§ Exercise
Every record below must be written out exactly. Leave out the pictures.

§ Data records
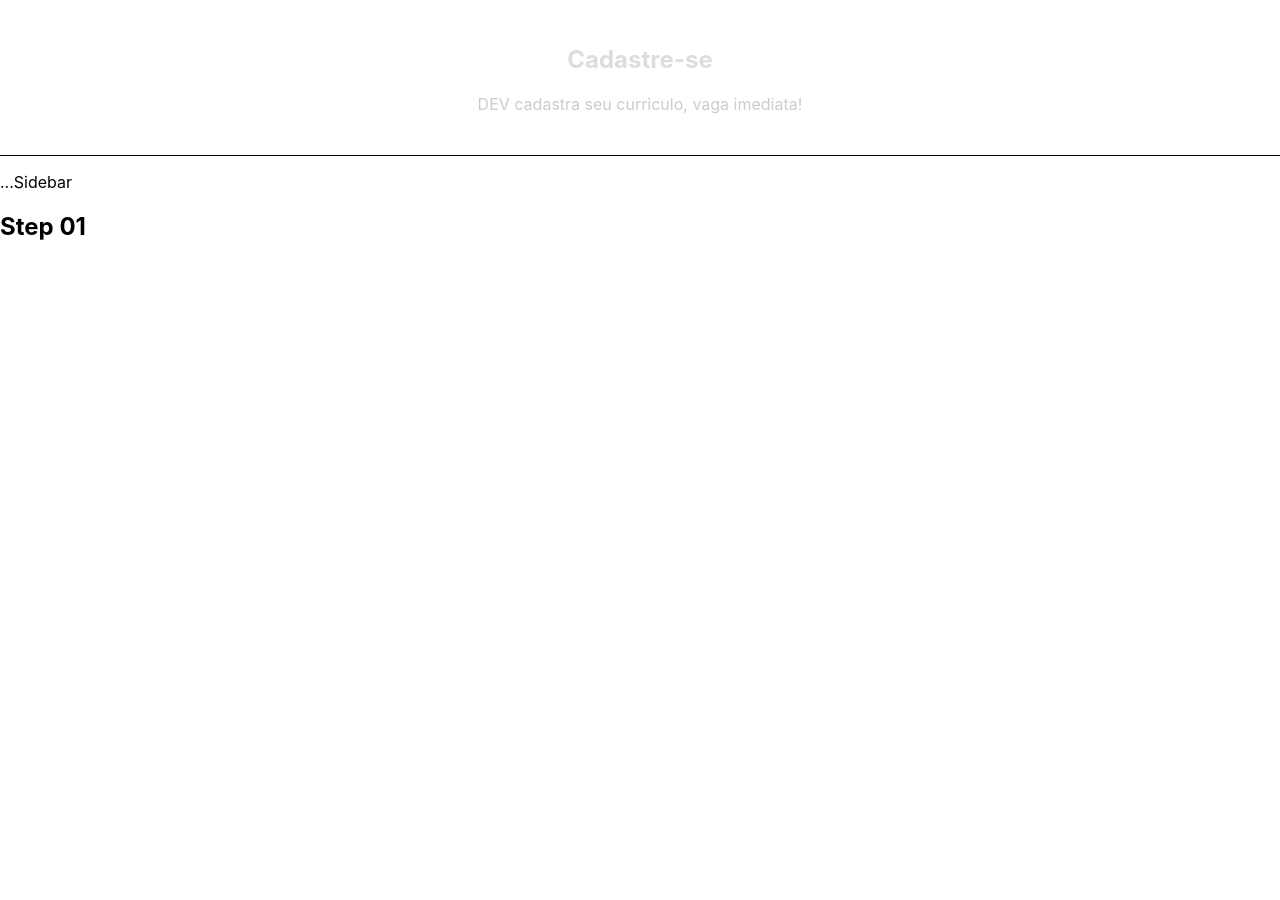
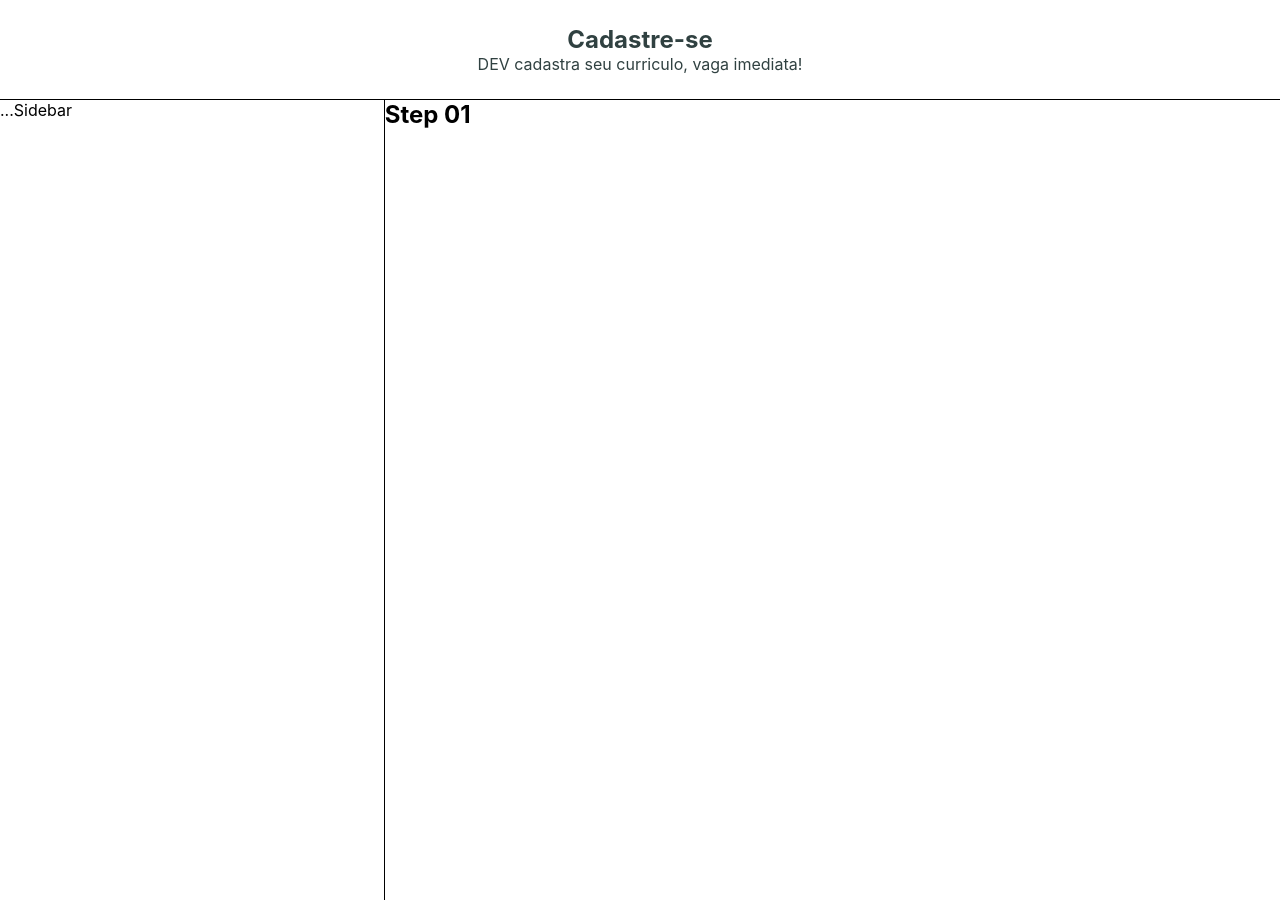
Before and after one commit to silastj/multiForm, a React (Create React App) app: page / in a window 1280 px wide. Before the commit the page ends 800 px from the top, so only its background shows below. Built offline with nearby package versions, Linux system fonts and the light colour scheme.

Commit message:
add organization

```diff
--- a/src/App.css
+++ b/src/App.css
@@ -1,3 +1,8 @@
+*{
+  padding: 0;
+  margin: 0;
+}
+
 .App {
   text-align: center;
 }
--- a/src/components/Header/styles.ts
+++ b/src/components/Header/styles.ts
@@ -7,9 +7,9 @@ export const Container = styled.div`
   border-bottom: 1px solid;
 
   h1{
-    color:#ddd;
+    color:#304141;
   }
   p{
-    color:#ccc;
+    color:#304141;
   }
 `;
--- a/src/components/Theme/styles.ts
+++ b/src/components/Theme/styles.ts
@@ -2,6 +2,14 @@ import styled from 'styled-components'
 
 export const Container = styled.div``;
 export const Area = styled.section``;
-export const Steps = styled.header``;
-export const Sidebar = styled.header``;
-export const Page = styled.header``;
+export const Steps = styled.div`
+  display:flex;
+  min-height: 100vh;
+`;
+export const Sidebar = styled.div`
+  width:30%;
+`;
+export const Page = styled.div`
+  border-left:1px solid;
+  width: 70%;
+`;
--- a/src/contexts/FormContext.tsx
+++ b/src/contexts/FormContext.tsx
@@ -1,5 +1,22 @@
-// Criar Context - Reducer - Provider - Hook
+// Iremos Criar
+// Context -
+// Reducer -
+// Provider -
+// Hook -
+
 import { createContext , useContext, useReducer , ReactNode} from 'react'
+
+// DATA INITIAL
+const initialData: State = {
+  currentStep:0,
+  name:'',
+  level:0,
+  email:'',
+  github:''
+}
+
+
+// START TYPES
 
 type State = {
   currentStep: number;
@@ -23,18 +40,14 @@ type FormProviderProps = {
   children: ReactNode;
 }
 
-const initialData: State = {
-  currentStep:0,
-  name:'',
-  level:0,
-  email:'',
-  github:''
-}
+//END TYPES
 
-//Context
+// START Context
 const FormContext = createContext<ContextType | undefined>(undefined)
 
-//Reducer
+// END Context
+
+// START Reducer
 export enum FormActions {
   setCurrentStep,
   setName,
@@ -60,7 +73,9 @@ const formReducer = (state: State, action: Action) => {
   }
 }
 
-//Provider
+// END Reducer
+
+// START Provider
 export const FormProvider = ({children}: FormProviderProps) => {
 
   const[state, dispatch] = useReducer(formReducer, initialData)
@@ -73,8 +88,9 @@ export const FormProvider = ({children}: FormProviderProps) => {
   )
 }
 
+// END Provider
 
-// Context Hook
+// START Context Hook
 export const useForm = () => {
   const context = useContext(FormContext)
   if(context === undefined){
@@ -82,3 +98,5 @@ export const useForm = () => {
   }
   return context
 }
+
+// END Hook
```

§ The completed task
Before and after one commit to silastj/multiForm, a React (Create React App) app: page / in a window 1280 px wide. Before the commit the page ends 800 px from the top, so only its background shows below. Built offline with nearby package versions, Linux system fonts and the light colour scheme.

Commit message:
add organization

```diff
--- a/src/App.css
+++ b/src/App.css
@@ -1,3 +1,8 @@
+*{
+  padding: 0;
+  margin: 0;
+}
+
 .App {
   text-align: center;
 }
--- a/src/components/Header/styles.ts
+++ b/src/components/Header/styles.ts
@@ -7,9 +7,9 @@ export const Container = styled.div`
   border-bottom: 1px solid;
 
   h1{
-    color:#ddd;
+    color:#304141;
   }
   p{
-    color:#ccc;
+    color:#304141;
   }
 `;
--- a/src/components/Theme/styles.ts
+++ b/src/components/Theme/styles.ts
@@ -2,6 +2,14 @@ import styled from 'styled-components'
 
 export const Container = styled.div``;
 export const Area = styled.section``;
-export const Steps = styled.header``;
-export const Sidebar = styled.header``;
-export const Page = styled.header``;
+export const Steps = styled.div`
+  display:flex;
+  min-height: 100vh;
+`;
+export const Sidebar = styled.div`
+  width:30%;
+`;
+export const Page = styled.div`
+  border-left:1px solid;
+  width: 70%;
+`;
--- a/src/contexts/FormContext.tsx
+++ b/src/contexts/FormContext.tsx
@@ -1,5 +1,22 @@
-// Criar Context - Reducer - Provider - Hook
+// Iremos Criar
+// Context -
+// Reducer -
+// Provider -
+// Hook -
+
 import { createContext , useContext, useReducer , ReactNode} from 'react'
+
+// DATA INITIAL
+const initialData: State = {
+  currentStep:0,
+  name:'',
+  level:0,
+  email:'',
+  github:''
+}
+
+
+// START TYPES
 
 type State = {
   currentStep: number;
@@ -23,18 +40,14 @@ type FormProviderProps = {
   children: ReactNode;
 }
 
-const initialData: State = {
-  currentStep:0,
-  name:'',
-  level:0,
-  email:'',
-  github:''
-}
+//END TYPES
 
-//Context
+// START Context
 const FormContext = createContext<ContextType | undefined>(undefined)
 
-//Reducer
+// END Context
+
+// START Reducer
 export enum FormActions {
   setCurrentStep,
   setName,
@@ -60,7 +73,9 @@ const formReducer = (state: State, action: Action) => {
   }
 }
 
-//Provider
+// END Reducer
+
+// START Provider
 export const FormProvider = ({children}: FormProviderProps) => {
 
   const[state, dispatch] = useReducer(formReducer, initialData)
@@ -73,8 +88,9 @@ export const FormProvider = ({children}: FormProviderProps) => {
   )
 }
 
+// END Provider
 
-// Context Hook
+// START Context Hook
 export const useForm = () => {
   const context = useContext(FormContext)
   if(context === undefined){
@@ -82,3 +98,5 @@ export const useForm = () => {
   }
   return context
 }
+
+// END Hook
```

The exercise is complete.